Brandon Watson explains Jeremy Bentham’s defense of infanticide:
Bentham holds that homicide is forbidden in law primarily because of its mischievous effects, which he sorts into the two categories of danger and alarm. In other words, we forbid homicide in order to deter it, to prevent the pain and trouble either of repetition of the act itself (danger) or of the bare threat of that repetition hanging over our heads (alarm). With infants, however, neither seems significant.
Also today, George Weigel on Cardinal Alfredo Ottaviani’s prophetic fears about religious freedom:
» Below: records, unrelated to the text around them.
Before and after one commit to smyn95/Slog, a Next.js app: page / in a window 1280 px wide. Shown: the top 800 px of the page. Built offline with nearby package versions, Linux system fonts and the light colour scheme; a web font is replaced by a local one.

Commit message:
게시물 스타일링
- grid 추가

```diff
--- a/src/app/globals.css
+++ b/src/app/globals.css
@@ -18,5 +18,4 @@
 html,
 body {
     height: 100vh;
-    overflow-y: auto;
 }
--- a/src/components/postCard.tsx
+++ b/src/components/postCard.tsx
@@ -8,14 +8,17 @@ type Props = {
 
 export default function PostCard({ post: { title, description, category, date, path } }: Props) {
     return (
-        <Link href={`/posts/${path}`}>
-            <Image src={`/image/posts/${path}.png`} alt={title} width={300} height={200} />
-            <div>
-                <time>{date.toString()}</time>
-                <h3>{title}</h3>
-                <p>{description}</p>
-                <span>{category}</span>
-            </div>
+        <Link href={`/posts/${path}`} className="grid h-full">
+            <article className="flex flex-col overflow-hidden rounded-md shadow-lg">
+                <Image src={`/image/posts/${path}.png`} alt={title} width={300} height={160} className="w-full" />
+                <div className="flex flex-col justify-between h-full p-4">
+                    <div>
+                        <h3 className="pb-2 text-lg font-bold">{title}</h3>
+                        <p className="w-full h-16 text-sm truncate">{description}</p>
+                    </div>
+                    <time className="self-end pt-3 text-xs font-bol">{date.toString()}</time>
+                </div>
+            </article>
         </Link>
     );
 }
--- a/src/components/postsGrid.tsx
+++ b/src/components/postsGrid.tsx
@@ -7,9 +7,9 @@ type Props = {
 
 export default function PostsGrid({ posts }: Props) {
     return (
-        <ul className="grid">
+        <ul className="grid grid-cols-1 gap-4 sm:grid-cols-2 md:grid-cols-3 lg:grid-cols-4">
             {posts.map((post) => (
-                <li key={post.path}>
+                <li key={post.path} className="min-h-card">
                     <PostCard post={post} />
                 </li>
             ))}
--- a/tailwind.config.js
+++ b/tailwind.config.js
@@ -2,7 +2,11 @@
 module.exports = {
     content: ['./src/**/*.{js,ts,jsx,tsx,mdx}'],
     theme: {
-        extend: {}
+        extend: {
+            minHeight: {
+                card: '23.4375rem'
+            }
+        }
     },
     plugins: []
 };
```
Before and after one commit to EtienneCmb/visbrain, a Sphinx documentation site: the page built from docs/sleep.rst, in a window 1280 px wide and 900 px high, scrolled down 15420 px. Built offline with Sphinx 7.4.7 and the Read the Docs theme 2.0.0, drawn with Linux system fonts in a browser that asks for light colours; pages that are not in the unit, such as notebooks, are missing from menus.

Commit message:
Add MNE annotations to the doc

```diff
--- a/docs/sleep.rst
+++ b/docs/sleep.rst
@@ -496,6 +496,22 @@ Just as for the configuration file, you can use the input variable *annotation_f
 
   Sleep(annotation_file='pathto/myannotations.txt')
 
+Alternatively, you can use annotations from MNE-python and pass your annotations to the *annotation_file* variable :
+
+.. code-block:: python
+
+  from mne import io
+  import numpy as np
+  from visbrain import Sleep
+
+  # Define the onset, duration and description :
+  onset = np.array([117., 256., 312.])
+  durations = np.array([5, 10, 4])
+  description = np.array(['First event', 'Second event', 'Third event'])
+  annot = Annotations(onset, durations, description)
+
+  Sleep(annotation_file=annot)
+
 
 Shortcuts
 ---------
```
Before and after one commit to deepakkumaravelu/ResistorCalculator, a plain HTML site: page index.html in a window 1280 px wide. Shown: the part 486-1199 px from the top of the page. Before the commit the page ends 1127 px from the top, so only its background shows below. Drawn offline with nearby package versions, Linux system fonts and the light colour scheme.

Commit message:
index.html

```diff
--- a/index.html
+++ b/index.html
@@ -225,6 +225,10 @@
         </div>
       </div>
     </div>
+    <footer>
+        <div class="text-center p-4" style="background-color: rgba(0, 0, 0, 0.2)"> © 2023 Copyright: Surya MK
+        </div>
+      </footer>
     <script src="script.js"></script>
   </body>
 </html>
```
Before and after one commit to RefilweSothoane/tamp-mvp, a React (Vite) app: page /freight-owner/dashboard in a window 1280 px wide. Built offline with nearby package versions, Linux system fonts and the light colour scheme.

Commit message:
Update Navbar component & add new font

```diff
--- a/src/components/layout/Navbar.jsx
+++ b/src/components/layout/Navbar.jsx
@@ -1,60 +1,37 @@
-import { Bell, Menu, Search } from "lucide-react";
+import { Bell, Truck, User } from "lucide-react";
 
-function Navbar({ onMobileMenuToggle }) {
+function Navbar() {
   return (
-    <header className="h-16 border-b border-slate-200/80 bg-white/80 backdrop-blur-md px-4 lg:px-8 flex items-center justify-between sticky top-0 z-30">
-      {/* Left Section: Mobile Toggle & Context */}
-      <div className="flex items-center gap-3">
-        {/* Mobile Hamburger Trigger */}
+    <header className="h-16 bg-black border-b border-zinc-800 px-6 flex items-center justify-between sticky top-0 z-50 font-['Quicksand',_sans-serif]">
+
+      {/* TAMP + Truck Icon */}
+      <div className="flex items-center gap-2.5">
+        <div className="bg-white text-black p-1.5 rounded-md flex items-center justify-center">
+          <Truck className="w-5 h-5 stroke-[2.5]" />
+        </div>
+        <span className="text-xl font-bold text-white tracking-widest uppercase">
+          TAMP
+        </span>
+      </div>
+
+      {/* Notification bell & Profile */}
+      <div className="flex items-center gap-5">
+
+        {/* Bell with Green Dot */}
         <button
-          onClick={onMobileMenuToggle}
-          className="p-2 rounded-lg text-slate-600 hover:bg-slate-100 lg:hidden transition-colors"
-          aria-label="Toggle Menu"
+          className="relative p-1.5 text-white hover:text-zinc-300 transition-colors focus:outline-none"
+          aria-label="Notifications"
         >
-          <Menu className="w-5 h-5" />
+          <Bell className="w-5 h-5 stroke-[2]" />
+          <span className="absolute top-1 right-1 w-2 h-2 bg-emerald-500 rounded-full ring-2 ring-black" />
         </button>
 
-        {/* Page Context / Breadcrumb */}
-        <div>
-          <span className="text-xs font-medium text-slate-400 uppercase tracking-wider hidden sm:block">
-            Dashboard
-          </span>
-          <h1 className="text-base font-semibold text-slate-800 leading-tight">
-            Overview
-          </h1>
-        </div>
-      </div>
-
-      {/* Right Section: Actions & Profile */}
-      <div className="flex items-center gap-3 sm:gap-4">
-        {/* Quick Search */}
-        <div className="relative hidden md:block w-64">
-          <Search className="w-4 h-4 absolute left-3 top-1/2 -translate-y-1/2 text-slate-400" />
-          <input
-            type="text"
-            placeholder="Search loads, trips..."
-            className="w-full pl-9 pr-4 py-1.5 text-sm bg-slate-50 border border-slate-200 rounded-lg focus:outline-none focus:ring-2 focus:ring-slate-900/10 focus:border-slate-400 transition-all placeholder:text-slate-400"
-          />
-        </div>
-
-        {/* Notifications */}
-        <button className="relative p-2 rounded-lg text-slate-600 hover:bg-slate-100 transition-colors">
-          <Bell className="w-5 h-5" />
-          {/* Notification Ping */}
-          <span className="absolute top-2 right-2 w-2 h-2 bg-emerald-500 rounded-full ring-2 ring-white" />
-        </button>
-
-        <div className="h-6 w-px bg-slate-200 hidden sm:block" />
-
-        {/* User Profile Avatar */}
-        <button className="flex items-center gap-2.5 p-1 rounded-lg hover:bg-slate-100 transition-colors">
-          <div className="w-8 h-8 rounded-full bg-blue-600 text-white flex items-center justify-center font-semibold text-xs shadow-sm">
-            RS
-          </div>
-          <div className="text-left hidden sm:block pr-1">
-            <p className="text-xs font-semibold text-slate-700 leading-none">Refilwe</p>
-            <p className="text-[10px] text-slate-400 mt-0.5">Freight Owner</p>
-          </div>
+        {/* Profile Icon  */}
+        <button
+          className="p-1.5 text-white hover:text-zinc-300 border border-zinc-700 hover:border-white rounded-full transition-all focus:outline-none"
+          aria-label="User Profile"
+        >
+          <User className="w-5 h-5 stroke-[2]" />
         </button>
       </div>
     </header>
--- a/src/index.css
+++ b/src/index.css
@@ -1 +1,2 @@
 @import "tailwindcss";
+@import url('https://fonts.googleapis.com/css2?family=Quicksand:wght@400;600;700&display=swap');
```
Ottaviani’s fear was that religious freedom would result in religious indifference and then a collapse of religious conviction, which would in turn lead to state hostility toward religious believers and religious institutions. His theological argument against religious freedom, widely held in the Roman universities of the day, rested on the proposition that “error has no rights.”